One man observed it was ironic there was a public speaking component in a writers get-together. For many of us, we write because we cannot speak. For others, it was an opportunity to talk. A lot.

For the rest of us, peering around the room at our peers it was an opportunity to come up for air, get out from behind the solitude of the computer screen and interact in the world we write about. Hands were shaken, business cards swapped.

What we all had in common, apart from a distaste for travelling to the city, was a reason for being.

We were writers.

The only qualification you need to be a writer, isn’t a qualification at all. You don’t need a university degree to be a writer. You don’t need to be published to be a writer. You don’t need to earn a living to be a writer. (These things do help though).

You merely need to write.

I still stammer sometimes when I tell people I am a writer. I trip over my words, like I am a small child playing make-believe. ‘I am a princess,’ my three year old tells me, merely because she is wearing a plastic tiara. She believes it, so she is.

I write, therefore I am.

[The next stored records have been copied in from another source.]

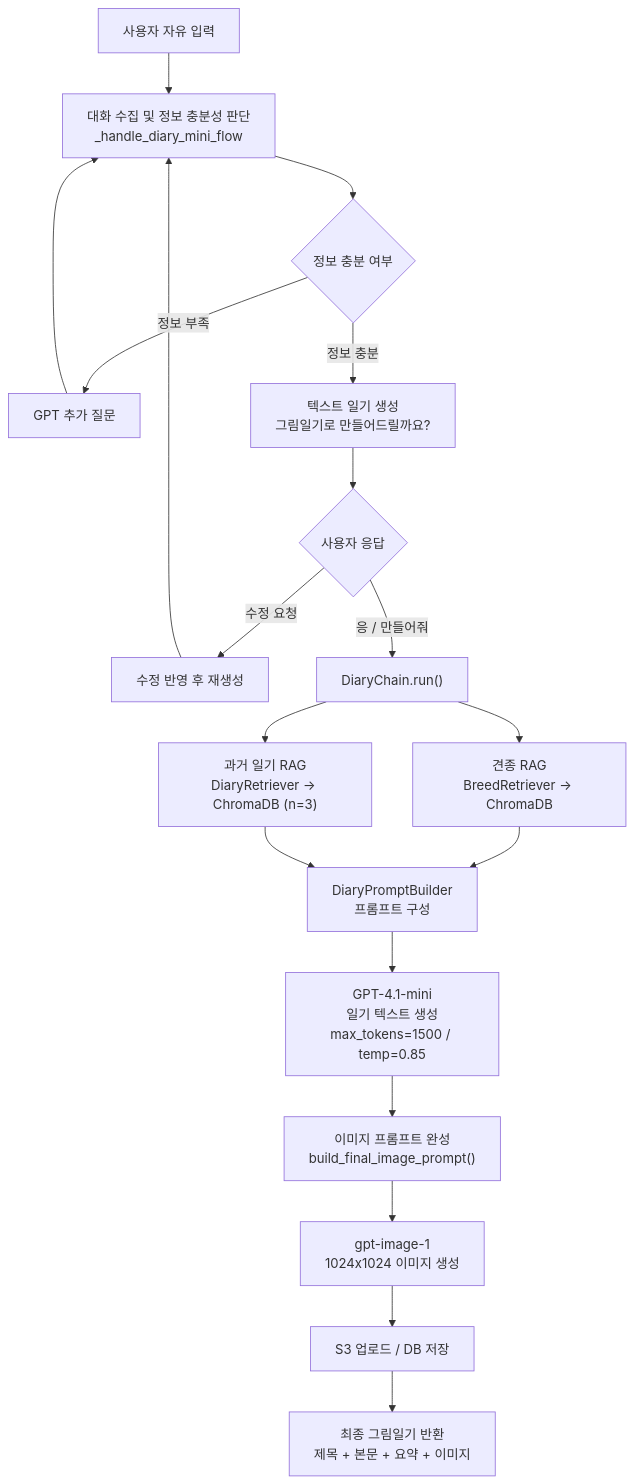
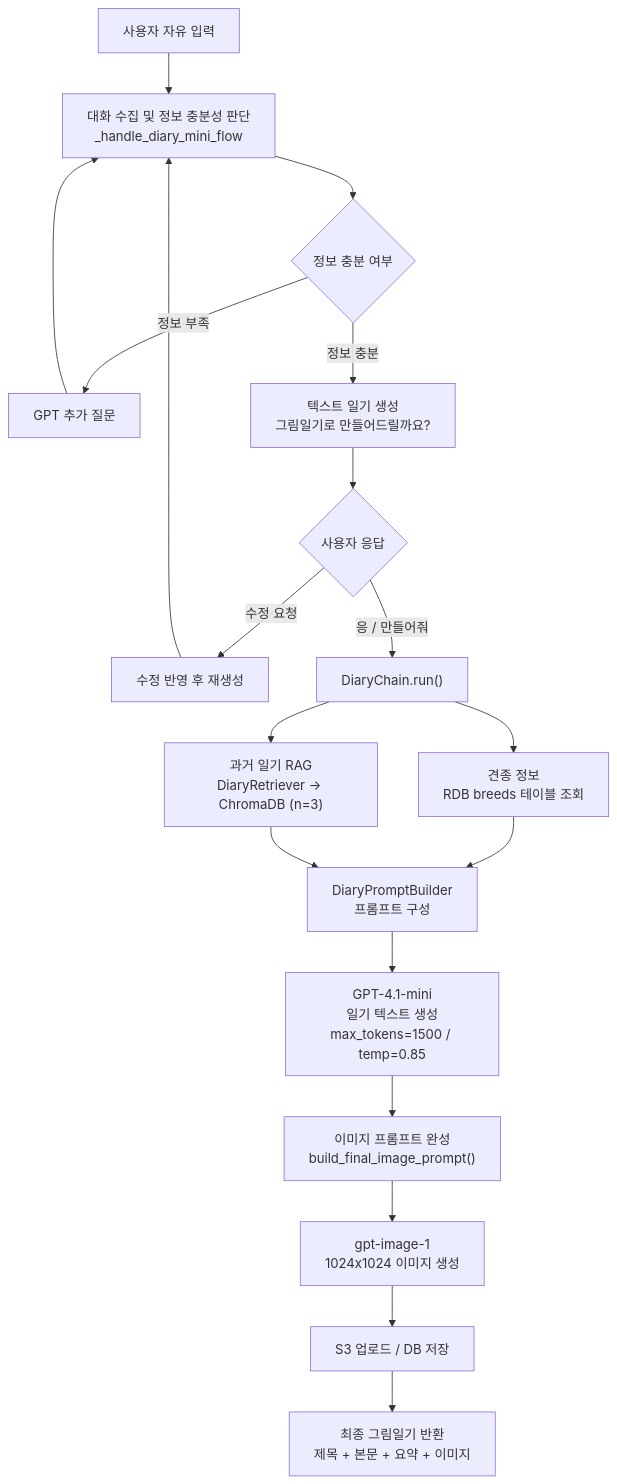
One commit to SKNETWORKS-FAMILY-AICAMP/SKN23-FINAL-3Team changed the first of 2 diagrams in README.md. Above: the diagram before and after it, drawn with Mermaid. The commit also changed other lines of this file and 1 other file, not shown here.

````diff
--- a/README.md
+++ b/README.md
@@ -577,31 +577,31 @@
 ```mermaid
 flowchart TD
     A["사용자 자유 입력"] --> B["대화 수집 및 정보 충분성 판단<br>_handle_diary_mini_flow"]
 
     B --> C{"정보 충분 여부"}
 
     C -->|정보 부족| D["GPT 추가 질문"]
     D --> B
 
     C -->|정보 충분| E["텍스트 일기 생성<br>그림일기로 만들어드릴까요?"]
 
     E --> F{"사용자 응답"}
 
     F -->|수정 요청| G["수정 반영 후 재생성"]
     G --> B
 
     F -->|응 / 만들어줘| H["DiaryChain.run()"]
 
-    H --> I["견종 RAG<br>BreedRetriever → ChromaDB"]
+    H --> I["견종 정보<br>RDB breeds 테이블 조회"]
     H --> J["과거 일기 RAG<br>DiaryRetriever → ChromaDB (n=3)"]
 
     I --> K["DiaryPromptBuilder<br>프롬프트 구성"]
     J --> K
 
     K --> L["GPT-4.1-mini<br>일기 텍스트 생성<br>max_tokens=1500 / temp=0.85"]
 
     L --> M["이미지 프롬프트 완성<br>build_final_image_prompt()"]
     M --> N["gpt-image-1<br>1024x1024 이미지 생성"]
     N --> O["S3 업로드 / DB 저장"]
     O --> P["최종 그림일기 반환<br>제목 + 본문 + 요약 + 이미지"]
 ```
````
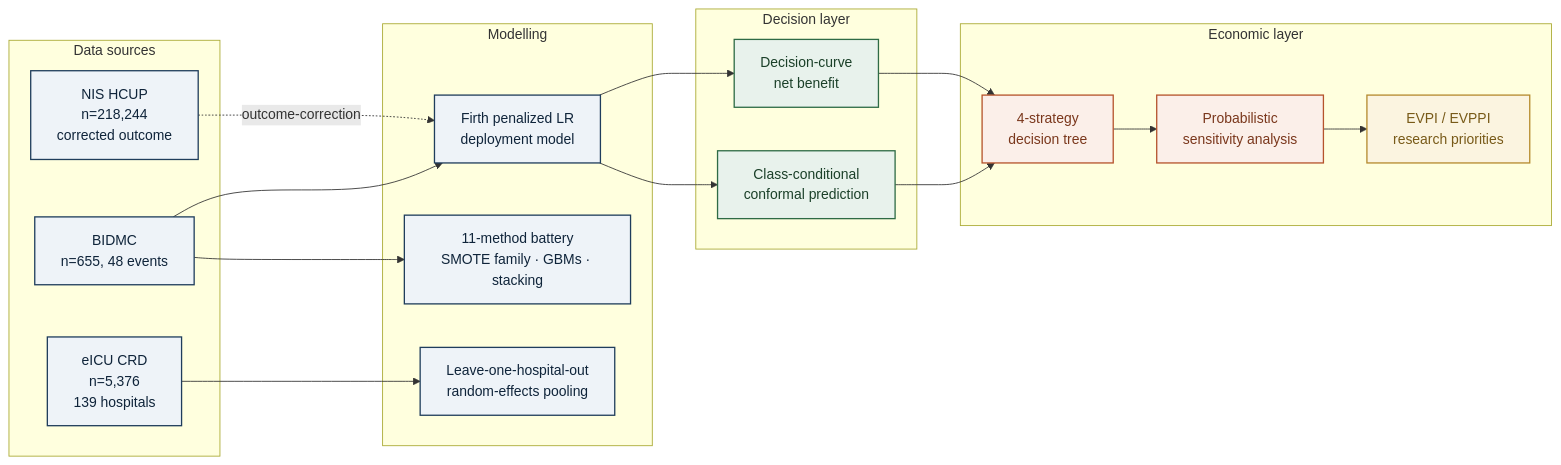
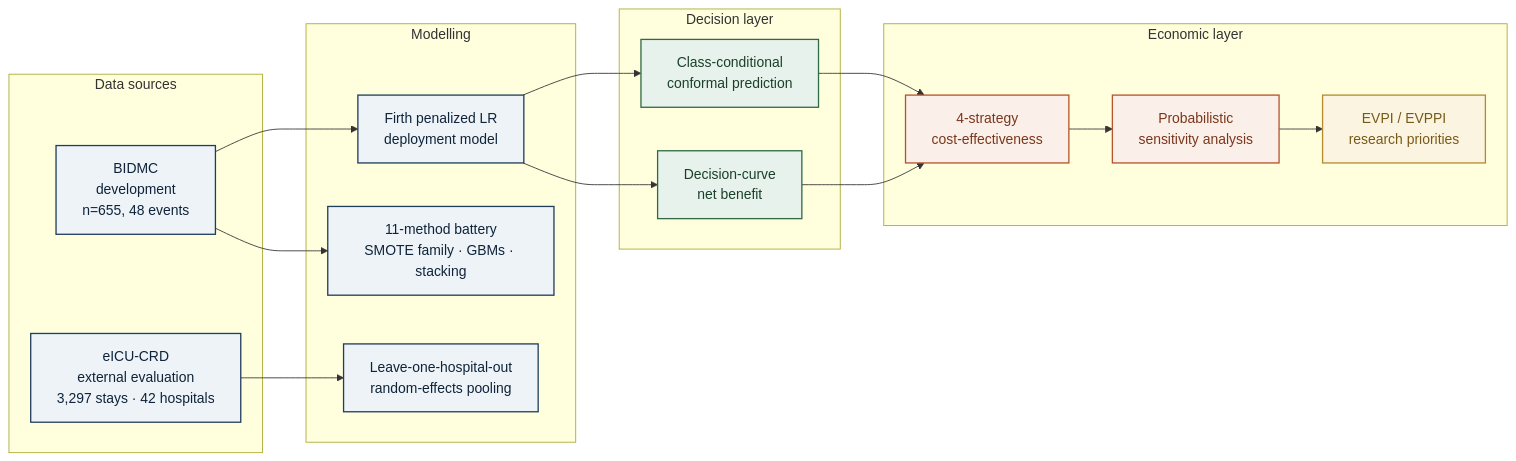
One commit to nielspac177/csdh-postop-seizure-risk changed the diagram in README.md. Above: the diagram before and after it, drawn with Mermaid. The commit also changed other lines of this file and 1 other file, not shown here.

Commit message:
Docs: align README/index with two-database design, drop stale script counts

````diff
--- a/README.md
+++ b/README.md
@@ -19,41 +21,39 @@
 ```mermaid
 flowchart LR
   subgraph A[Data sources]
-    A1[BIDMC<br/>n=655, 48 events]
-    A2[eICU CRD<br/>n=5,376<br/>139 hospitals]
-    A3[NIS HCUP<br/>n=218,244<br/>corrected outcome]
+    A1[BIDMC<br/>development<br/>n=655, 48 events]
+    A2[eICU-CRD<br/>external evaluation<br/>3,297 stays · 42 hospitals]
   end
   subgraph B[Modelling]
     B1[Firth penalized LR<br/>deployment model]
     B2[11-method battery<br/>SMOTE family · GBMs · stacking]
     B3[Leave-one-hospital-out<br/>random-effects pooling]
   end
   subgraph C[Decision layer]
     C1[Class-conditional<br/>conformal prediction]
     C2[Decision-curve<br/>net benefit]
   end
   subgraph D[Economic layer]
-    D1[4-strategy<br/>decision tree]
+    D1[4-strategy<br/>cost-effectiveness]
     D2[Probabilistic<br/>sensitivity analysis]
     D3[EVPI / EVPPI<br/>research priorities]
   end
   A1 --> B1
   A1 --> B2
   A2 --> B3
-  A3 -.outcome-correction.-> B1
   B1 --> C1
   B1 --> C2
   C1 --> D1
   C2 --> D1
   D1 --> D2 --> D3
 
   classDef navy fill:#EEF3F8,stroke:#1F3D5C,stroke-width:1.5px,color:#0F243A;
   classDef forest fill:#E8F2EC,stroke:#2E6B45,stroke-width:1.5px,color:#1B4029;
   classDef rust fill:#FBEFE9,stroke:#B5532C,stroke-width:1.5px,color:#7A371C;
   classDef ochre fill:#FBF4E0,stroke:#B58A2E,stroke-width:1.5px,color:#785A18;
-  class A1,A2,A3 navy;
+  class A1,A2 navy;
   class B1,B2,B3 navy;
   class C1,C2 forest;
   class D1,D2 rust;
   class D3 ochre;
 ```
````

Welcome to my new blog: a writers blog. If you’re interested in being a parent maybe head to Relentless or if you like food then taste a bit of Meat, Three Veg and a Bottle of Wine. But if you are interested in the art of writing, then stick around… maybe you can teach me something.